Athletes should speak their mind like all Americans | Hurt
“ARE WE BALL PLAYERS OR WE HUMAN?” — Jaylen Waddle on Twitter
Last November, the President of the United States attended a football game at Bryant-Denny Stadium. There was nothing wrong with that. Some people grumbled because of the traffic tie-ups. Some people grumbled because they don’t like Donald Trump or his policies Others cheered long and loud when President Trump was introduced. There was a bit of counter-protesting, moved well off the University of Alabama campus, but the only casualty was an unflattering Baby Trump balloon that was slashed by a Trump supporter.
There was nothing intrinsically wrong with the visit, though. Presidents travel, they make appearances. But it was, without question, political There is no definition of the word “political” that does not fit. The President and his entourage were not in Tuscaloosa to grab a slab of ribs, or even to watch an entire football game. The visit was for Trump to visit friendly territory, get a photo opportunity and a cheering crowd and to hobnob a bit with some highly-placed Alabama Republicans. All that is well and good.
What I don’t understand is the idea that the Alabama football players who have chosen to march in support of racial equality are somehow making Alabama football “political.”
Football has always been political. It probably always will be. So is attending college. So when the players, with various backgrounds, from across the racial spectrum, move from the steps of Coleman Coliseum, where Wendell Hudson became the school’s first Black athlete 50 years ago, to the schoolhouse door at Foster Auditorium where George Wallace stood to defend segregation, they are not walking on apolitical ground. No such ground exists in America, not in Alabama, not in California, not in Mississippi, not in New York. Nothing in the public arena suddenly “becomes” political.
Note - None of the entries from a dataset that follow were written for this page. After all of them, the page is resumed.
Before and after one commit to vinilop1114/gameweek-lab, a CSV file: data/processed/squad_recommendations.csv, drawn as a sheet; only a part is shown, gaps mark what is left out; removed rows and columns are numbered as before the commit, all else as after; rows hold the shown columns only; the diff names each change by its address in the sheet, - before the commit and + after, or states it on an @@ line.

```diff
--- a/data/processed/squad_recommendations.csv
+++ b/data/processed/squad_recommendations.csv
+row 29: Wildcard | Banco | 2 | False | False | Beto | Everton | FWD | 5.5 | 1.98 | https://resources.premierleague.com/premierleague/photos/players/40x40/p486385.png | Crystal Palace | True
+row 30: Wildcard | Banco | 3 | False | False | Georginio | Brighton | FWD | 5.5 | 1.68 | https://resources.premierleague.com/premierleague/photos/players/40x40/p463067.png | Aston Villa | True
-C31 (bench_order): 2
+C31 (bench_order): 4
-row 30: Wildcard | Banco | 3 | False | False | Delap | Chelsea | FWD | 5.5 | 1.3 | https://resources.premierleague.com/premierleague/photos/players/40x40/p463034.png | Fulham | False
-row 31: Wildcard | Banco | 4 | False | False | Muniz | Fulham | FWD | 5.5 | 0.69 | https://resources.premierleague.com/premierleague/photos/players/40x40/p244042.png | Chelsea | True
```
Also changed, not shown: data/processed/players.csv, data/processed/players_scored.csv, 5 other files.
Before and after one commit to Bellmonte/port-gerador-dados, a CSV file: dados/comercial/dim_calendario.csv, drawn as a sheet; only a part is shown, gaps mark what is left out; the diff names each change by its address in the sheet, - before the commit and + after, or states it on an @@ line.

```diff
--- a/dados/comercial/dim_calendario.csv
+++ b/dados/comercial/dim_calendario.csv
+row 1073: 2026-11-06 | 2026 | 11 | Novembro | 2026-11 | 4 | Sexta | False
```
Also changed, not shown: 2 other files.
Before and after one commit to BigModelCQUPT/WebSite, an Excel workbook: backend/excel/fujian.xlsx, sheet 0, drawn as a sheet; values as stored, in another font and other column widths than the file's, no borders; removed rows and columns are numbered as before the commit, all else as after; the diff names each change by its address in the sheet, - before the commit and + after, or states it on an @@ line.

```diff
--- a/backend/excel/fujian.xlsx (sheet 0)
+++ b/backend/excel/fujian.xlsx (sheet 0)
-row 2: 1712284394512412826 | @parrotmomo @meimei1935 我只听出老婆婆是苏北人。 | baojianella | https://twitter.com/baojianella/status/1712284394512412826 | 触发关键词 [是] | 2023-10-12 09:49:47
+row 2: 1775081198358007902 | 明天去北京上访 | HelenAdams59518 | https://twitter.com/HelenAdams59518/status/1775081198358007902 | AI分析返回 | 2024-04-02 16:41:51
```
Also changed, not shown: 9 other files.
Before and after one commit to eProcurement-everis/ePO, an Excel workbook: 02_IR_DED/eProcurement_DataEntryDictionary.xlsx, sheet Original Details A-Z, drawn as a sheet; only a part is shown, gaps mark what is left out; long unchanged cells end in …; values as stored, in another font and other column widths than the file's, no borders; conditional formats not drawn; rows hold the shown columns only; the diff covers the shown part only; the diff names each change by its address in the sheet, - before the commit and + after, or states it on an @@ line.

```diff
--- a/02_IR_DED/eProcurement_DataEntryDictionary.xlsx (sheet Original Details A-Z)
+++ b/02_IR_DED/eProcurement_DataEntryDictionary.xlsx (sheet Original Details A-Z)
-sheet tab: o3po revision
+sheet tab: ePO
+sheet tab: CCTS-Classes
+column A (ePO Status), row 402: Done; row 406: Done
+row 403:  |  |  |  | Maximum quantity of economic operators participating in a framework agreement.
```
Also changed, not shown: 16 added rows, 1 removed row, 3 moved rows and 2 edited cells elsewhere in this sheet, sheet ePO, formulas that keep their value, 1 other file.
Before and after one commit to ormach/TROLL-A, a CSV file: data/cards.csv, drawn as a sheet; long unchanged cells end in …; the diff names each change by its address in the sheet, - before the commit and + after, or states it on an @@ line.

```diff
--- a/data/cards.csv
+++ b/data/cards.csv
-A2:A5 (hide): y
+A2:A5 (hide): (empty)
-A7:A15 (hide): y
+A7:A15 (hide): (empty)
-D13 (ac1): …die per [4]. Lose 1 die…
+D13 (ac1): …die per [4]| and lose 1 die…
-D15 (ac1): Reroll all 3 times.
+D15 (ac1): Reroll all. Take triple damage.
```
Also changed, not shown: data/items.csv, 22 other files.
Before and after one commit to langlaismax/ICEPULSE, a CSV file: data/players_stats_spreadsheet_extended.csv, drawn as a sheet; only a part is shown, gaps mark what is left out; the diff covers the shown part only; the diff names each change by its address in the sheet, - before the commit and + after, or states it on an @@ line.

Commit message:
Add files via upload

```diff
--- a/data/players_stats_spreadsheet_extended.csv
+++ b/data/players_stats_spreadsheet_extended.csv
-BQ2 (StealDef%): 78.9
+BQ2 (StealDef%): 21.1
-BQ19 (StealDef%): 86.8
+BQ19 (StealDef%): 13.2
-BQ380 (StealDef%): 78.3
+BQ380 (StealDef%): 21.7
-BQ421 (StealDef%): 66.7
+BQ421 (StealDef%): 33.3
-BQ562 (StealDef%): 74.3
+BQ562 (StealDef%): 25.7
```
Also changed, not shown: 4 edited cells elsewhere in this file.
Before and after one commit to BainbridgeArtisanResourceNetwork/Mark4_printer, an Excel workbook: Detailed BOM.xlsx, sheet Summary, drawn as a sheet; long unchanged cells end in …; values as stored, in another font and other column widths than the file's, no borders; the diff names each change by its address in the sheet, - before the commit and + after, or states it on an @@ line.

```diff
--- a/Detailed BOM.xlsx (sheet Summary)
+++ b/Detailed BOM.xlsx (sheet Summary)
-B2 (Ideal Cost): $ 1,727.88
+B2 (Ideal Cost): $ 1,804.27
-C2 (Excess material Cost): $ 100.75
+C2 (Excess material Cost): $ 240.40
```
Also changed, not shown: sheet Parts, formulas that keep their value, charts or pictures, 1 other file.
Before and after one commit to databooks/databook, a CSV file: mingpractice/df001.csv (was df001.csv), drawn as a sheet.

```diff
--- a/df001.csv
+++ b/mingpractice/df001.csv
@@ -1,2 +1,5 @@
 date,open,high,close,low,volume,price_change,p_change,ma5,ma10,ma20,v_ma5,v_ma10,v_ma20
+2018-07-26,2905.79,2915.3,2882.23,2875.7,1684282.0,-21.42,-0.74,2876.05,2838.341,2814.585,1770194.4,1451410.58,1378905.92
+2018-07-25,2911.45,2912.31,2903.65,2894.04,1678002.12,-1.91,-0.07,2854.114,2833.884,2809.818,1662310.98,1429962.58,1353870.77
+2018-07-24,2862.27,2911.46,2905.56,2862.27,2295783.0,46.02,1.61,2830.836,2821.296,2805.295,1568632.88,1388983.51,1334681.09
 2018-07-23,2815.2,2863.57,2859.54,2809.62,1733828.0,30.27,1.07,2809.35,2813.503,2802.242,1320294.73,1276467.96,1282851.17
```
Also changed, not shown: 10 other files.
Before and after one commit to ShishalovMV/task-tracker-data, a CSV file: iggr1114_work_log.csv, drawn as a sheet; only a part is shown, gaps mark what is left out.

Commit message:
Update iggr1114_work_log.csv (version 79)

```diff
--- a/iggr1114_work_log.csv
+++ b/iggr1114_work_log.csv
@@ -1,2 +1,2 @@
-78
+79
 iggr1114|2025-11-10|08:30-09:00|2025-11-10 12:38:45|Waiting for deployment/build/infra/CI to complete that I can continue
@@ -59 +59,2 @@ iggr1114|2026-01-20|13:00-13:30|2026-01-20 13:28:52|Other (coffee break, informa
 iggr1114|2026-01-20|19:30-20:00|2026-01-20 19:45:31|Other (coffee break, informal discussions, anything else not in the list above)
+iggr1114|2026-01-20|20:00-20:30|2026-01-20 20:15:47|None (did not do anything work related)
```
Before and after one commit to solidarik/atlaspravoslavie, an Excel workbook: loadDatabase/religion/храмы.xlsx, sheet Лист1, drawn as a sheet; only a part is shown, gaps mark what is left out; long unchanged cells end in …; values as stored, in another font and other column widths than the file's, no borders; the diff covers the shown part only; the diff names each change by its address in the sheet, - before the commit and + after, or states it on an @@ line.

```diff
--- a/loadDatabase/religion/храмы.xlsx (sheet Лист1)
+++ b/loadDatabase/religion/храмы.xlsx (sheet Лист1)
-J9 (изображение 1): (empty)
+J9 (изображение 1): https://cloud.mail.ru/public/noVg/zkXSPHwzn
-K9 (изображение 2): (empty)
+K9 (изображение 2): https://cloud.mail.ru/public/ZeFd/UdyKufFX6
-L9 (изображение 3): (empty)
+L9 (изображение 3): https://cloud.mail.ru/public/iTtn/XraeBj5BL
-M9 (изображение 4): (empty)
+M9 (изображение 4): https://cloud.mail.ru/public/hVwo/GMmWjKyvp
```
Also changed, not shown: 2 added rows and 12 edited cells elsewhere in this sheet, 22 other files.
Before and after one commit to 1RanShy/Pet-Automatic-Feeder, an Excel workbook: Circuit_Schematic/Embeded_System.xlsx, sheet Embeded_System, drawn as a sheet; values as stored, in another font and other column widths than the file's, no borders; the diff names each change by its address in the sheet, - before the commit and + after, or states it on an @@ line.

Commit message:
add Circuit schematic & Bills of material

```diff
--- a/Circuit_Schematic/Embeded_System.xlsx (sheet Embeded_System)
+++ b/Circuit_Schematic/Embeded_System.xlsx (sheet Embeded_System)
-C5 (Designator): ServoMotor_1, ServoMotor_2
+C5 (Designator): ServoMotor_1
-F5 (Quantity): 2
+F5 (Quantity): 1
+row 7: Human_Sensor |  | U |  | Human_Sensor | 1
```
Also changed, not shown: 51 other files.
The ball players have a right to speak because, to answer Waddle’s question, they are also human. They don’t have to keep their mouth shut or their eyes closed simply because they play a game on Saturdays.
Frankly, I think most people accept that fact and the atmosphere around their speech and symbolism on Monday will be received positively, for the most part. That doesn’t mean that everyone has to agree with what they say, just as not everyone at the Alabama-LSU game in November had to agree with Donald Trump on everything.
I am not preaching any ideology other than free speech. If you think that the protesting athletes are wrong or misguided or ill-informed, then dissent. Organize a peaceful counter-protest if you want. Speak up, respectfully. That’s the way things are supposed to work in America. And if you find the notion of a peaceful, health-conscious protest (masks and distancing need to be in effect) is so reprehensible to you in August, then find another avenue for entertainment in the fall.
The answer to Jaylen Waddle’s question is “both.” Not just a ball player, as if he were designed like a computer-generated image, to entertain without thinking. A ball player and a human. And one who, like every teammate, every fan and every American, should be free to speak his or her mind.
Reach Cecil Hurt at firstname.lastname@example.org or via Twitter @cecilhurt